Find out about the people behind Royal Voluntary Service in our series of guest stories from our volunteers, staff and partners.
Meet Carol from South Yorkshire who receives support from her local Good Neighbours companionship service. She tells us why the Winter months can be hard and why her volunteer brightens her day.
“I have had help from Royal Voluntary Service for over a year now and it has made an immense difference to my life. I had asked for help from other organisations and was either told that the services had stopped or received no reply. For an older person who lives alone and with illness, this was really not good.
“Just by chance, I came across my local services details and left a message. Much to my surprise, I got a call back very soon after from a very special, lovely bubbly lady who took my details and explained about what the organisation did.
“The same lady became a huge support to me by visiting once a week and helping me by becoming my friend, advising me and helping me with my weekly shop. I really look forward to her visists which always brighten me up. My volunteer is very caring, understanding, chatty and fun; a lifeline to someone who does not always see a lot of other people.
“The service is excellent and I would be lost without it. It means a great deal to me and lots of others. I would definitely recommend it to others.
“In the Winter months, I get more depressed and my pain increases with the cold, wet climate, as it does for many people. I find December particularly depressing when it’s dark at 4pm. One feels more isolated and alone.
“People are busy with family plans or preparations and have less time to chat. It seems rubbish if you are on your own at Christmas; even the TV adverts have people gathered together or around a large table. People rush in from the cold so you see even less of others than normal. Getting around is also more difficult.
“I think if you’re on your own you are more vulnerable and feel less safe in a lot of situations today and even more so in Winter months when there are fewer people about. The evenings and nights seem darker somehow.
“The best thing about my volunteer and local service is that you have that friendship, support and kindness. It makes you feel more included in society. My faith in humanity has been restored.”
Royal Voluntary Service is part of the Met Office’s Get ready for Winter campaign. Read volunteer David's blog about what we can do to make winter a less lonely time for older people. Our network of volunteers help vulnerable older people like Carol to stay independent and connected throughout the year.

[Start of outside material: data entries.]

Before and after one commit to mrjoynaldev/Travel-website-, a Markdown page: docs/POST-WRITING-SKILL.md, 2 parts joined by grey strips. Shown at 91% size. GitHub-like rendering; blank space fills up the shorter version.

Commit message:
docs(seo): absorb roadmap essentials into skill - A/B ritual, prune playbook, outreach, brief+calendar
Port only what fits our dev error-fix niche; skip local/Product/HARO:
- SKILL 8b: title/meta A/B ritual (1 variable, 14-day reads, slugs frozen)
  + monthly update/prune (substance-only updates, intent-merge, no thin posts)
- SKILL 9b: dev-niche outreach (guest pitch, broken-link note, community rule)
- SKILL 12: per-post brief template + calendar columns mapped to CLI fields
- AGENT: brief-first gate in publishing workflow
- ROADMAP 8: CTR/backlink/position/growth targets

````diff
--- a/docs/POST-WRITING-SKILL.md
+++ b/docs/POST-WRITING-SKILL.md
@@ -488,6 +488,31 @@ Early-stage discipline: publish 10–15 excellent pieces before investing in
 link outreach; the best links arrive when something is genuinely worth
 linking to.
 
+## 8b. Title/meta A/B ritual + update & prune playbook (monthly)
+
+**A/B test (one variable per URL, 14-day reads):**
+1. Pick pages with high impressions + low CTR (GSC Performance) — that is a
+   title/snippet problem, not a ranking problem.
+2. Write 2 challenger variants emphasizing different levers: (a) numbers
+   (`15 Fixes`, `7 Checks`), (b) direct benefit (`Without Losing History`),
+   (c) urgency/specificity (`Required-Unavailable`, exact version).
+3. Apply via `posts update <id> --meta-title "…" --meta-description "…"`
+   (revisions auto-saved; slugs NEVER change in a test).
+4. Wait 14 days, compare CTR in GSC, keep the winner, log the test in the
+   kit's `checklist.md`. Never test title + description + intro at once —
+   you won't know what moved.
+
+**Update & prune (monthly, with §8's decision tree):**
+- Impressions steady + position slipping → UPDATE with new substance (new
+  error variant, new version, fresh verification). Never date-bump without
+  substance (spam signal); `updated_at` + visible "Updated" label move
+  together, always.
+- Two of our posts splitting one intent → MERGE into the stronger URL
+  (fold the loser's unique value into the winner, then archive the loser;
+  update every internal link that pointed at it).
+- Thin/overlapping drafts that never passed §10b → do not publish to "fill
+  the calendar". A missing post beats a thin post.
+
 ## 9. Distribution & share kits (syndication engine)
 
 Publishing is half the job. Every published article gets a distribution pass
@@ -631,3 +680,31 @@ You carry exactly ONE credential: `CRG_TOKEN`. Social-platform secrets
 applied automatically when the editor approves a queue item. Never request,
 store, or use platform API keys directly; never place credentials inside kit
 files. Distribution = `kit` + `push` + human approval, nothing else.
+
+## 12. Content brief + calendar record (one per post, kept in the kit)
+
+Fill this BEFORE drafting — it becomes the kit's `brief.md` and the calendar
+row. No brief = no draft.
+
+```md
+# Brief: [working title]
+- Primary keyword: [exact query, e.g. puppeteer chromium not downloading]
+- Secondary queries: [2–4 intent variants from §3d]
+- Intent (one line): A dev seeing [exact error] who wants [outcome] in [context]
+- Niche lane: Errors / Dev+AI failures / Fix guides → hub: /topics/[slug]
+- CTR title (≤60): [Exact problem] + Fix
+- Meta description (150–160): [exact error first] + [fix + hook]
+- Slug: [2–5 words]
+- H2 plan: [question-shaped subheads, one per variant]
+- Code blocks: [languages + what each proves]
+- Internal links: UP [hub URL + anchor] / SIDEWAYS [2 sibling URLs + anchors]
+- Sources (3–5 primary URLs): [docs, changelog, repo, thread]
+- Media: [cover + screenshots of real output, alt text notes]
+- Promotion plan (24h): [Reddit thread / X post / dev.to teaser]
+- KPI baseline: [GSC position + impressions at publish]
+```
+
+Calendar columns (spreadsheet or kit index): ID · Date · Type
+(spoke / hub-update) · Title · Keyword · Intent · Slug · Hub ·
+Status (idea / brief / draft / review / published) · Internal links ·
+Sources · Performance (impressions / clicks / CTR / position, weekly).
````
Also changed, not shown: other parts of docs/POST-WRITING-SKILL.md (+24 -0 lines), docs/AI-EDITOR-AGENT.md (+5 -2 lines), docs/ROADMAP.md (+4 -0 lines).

After recovering from a heart attack, Ian was ready to go home but his wife doesn’t drive and he wasn’t well enough to use public transport. He arranged a lift with the Royal Voluntary Service and got chatting to the volunteer driver from our transport scheme in Fife, one of many services across Great Britain which has benefitted from funds raised by players of People’s Postcode Lottery.

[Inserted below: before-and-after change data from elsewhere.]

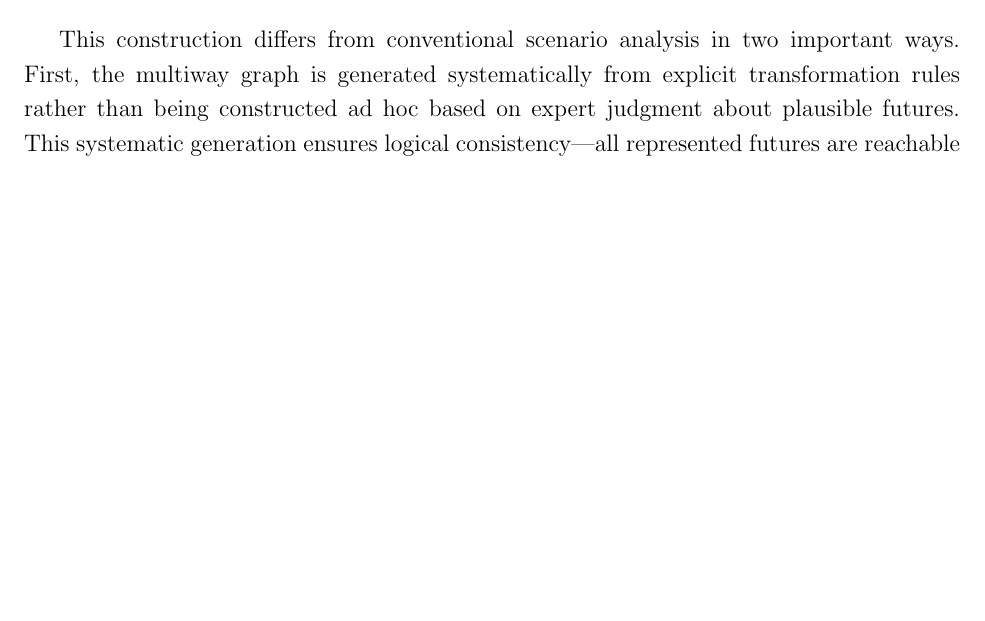
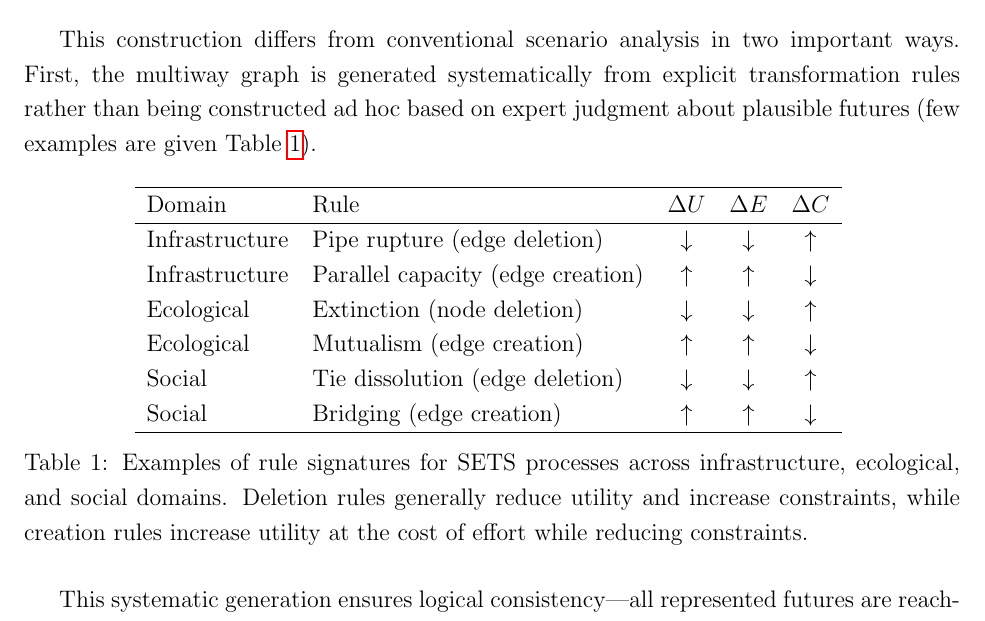
Before and after one commit to alexandredunant/Risk-as-Causal-Pathway-Structure, a LaTeX paper (main.tex): part of page 5 of 18, cut so that both start at the same text, the shorter picture padded with empty space. Compiled offline with pdfLaTeX.

Commit message:
updt main with rules table

```diff
--- a/main.tex
+++ b/main.tex
@@ -87,7 +87,27 @@ Formally, the multiway causal graph \(G = (S, T)\) consists of:
     \item A set \(T\) of transitions, where each transition represents a rule application taking one configuration to another
 \end{itemize}
 
-This construction differs from conventional scenario analysis in two important ways. First, the multiway graph is generated systematically from explicit transformation rules rather than being constructed ad hoc based on expert judgment about plausible futures. This systematic generation ensures logical consistency—all represented futures are reachable through specified mechanisms—while also enabling exploration of unexpected combinations that human judgment might overlook. Second, the multiway graph explicitly represents the \emph{relationships} between scenarios, showing how different pathways branch from common ancestors or converge toward common descendants. This relational structure enables topological analysis of the possibility space.
+This construction differs from conventional scenario analysis in two important ways. First, the multiway graph is generated systematically from explicit transformation rules rather than being constructed ad hoc based on expert judgment about plausible futures (few examples are given Table \ref{rules}).
+
+\begin{table}[H]
+\centering
+\begin{tabular}{l l c c c}
+\hline
+Domain & Rule & $\Delta U$ & $\Delta E$ & $\Delta C$ \\
+\hline
+Infrastructure & Pipe rupture (edge deletion) & $\downarrow$ & $\downarrow$ & $\uparrow$ \\
+Infrastructure & Parallel capacity (edge creation) & $\uparrow$ & $\uparrow$ & $\downarrow$ \\
+Ecological & Extinction (node deletion) & $\downarrow$ & $\downarrow$ & $\uparrow$ \\
+Ecological & Mutualism (edge creation) & $\uparrow$ & $\uparrow$ & $\downarrow$ \\
+Social & Tie dissolution (edge deletion) & $\downarrow$ & $\downarrow$ & $\uparrow$ \\
+Social & Bridging (edge creation) & $\uparrow$ & $\uparrow$ & $\downarrow$ \\
+\hline
+\end{tabular}
+\caption{Examples of rule signatures for SETS processes across infrastructure, ecological, and social domains. Deletion rules generally reduce utility and increase constraints, while creation rules increase utility at the cost of effort while reducing constraints.}
+\label{rules}
+\end{table}
+
+This systematic generation ensures logical consistency—all represented futures are reachable through specified mechanisms—while also enabling exploration of unexpected combinations that human judgment might overlook. Second, the multiway graph explicitly represents the \emph{relationships} between scenarios, showing how different pathways branch from common ancestors or converge toward common descendants. This relational structure enables topological analysis of the possibility space.
 
 \subsection{Topological Metrics for Resilience and Fragility}
 
```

“I remember talking to the driver and thinking it must be nice to volunteer if you have time. I thought about it a bit more and then gave my local office a ring. I went down and had a chat; I went through all of the checks and then I started volunteering as part of the transport service. I signed up to be a driver. I’ve been a volunteer at Central and West Fife Transport Service for nearly three years now.”
The number of hours Ian spends volunteering vary from week to week, he often drives people to the shops, to hospital appointments or sometimes just to help them get out and above.
“The people I drive know me; I’ve built a relationship with them and sometimes they can be reluctant about meeting new people. I recently went to visit my Mum in Worcestershire for a week and the office had to arrange cover for me. I felt bad that I was letting people down and missing my regular shifts.”
One of Ian’s regulars is Joe Reid, a 73-year-old who started using the transport service nearly a year ago. Ian spends a couple of hours every week with Joe and the schedule rarely varies.
“Ian picks me up at 1pm on a Wednesday afternoon. We do my errands and then we go to the supermarket to do my weekly shop. My mobility isn’t good and Ian gets the electric trolley for me and helps me put all the shopping in. He knows what I want and always asks me for a list but I never bother. He keeps me right.”
Ian and Joe have become firm friends over the past year, and knowing that Joe would be on his own over Christmas, Ian invited him to sample some of his cooking.
“I really enjoy Joe’s company. He came and spent Christmas with us; he’s like one of the family now. He had a snooze in the armchair!”
Volunteering has made a big difference to Ian’s life.
“I have a deeper appreciation of older people and their problems now. It’s difficult for people to get from A to B, especially if they’re like Joe and have mobility problems or they live in a rural area. It’s really important to offer a service like the transport service.
“Volunteering has definitely made my life more interesting too I feel quite privileged that I am trusted to help, I think the Royal Voluntary Service badge shows that I’m trusted and respected and I get a lot of satisfaction from that.”
“Knowing that Ian is coming over puts my mind at ease. I know that he’ll help me and make sure I do everything I need to do. Before when I used to ask a neighbour, I was always wondering if they’d have time but I know now that Ian will keep me right.”
Find out more about volunteering in your area or make a donation to beat loneliness in older people.